Exercise instructions –
For this exercise, report every line of the material that includes "animation".

Data extract –

# # # # # # #

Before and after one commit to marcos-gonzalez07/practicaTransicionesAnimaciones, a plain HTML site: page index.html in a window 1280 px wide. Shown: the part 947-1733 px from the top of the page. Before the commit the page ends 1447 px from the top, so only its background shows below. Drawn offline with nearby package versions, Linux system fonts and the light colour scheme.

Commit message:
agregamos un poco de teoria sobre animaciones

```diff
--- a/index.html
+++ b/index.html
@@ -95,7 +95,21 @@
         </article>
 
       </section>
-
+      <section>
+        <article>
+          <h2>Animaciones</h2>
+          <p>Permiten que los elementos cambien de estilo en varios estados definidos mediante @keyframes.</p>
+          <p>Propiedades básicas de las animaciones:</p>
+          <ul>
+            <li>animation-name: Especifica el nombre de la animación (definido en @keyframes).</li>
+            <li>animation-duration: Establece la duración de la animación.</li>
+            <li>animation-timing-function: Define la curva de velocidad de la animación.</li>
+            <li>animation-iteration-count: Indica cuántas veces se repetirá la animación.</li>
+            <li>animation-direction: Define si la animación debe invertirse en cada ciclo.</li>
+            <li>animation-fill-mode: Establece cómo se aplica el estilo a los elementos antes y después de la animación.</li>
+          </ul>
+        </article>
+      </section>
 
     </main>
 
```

# # # # # # #

Task answer –
+            <li>animation-name: Especifica el nombre de la animación (definido en @keyframes).</li>
+            <li>animation-duration: Establece la duración de la animación.</li>
+            <li>animation-timing-function: Define la curva de velocidad de la animación.</li>
+            <li>animation-iteration-count: Indica cuántas veces se repetirá la animación.</li>
+            <li>animation-direction: Define si la animación debe invertirse en cada ciclo.</li>
+            <li>animation-fill-mode: Establece cómo se aplica el estilo a los elementos antes y después de la animación.</li>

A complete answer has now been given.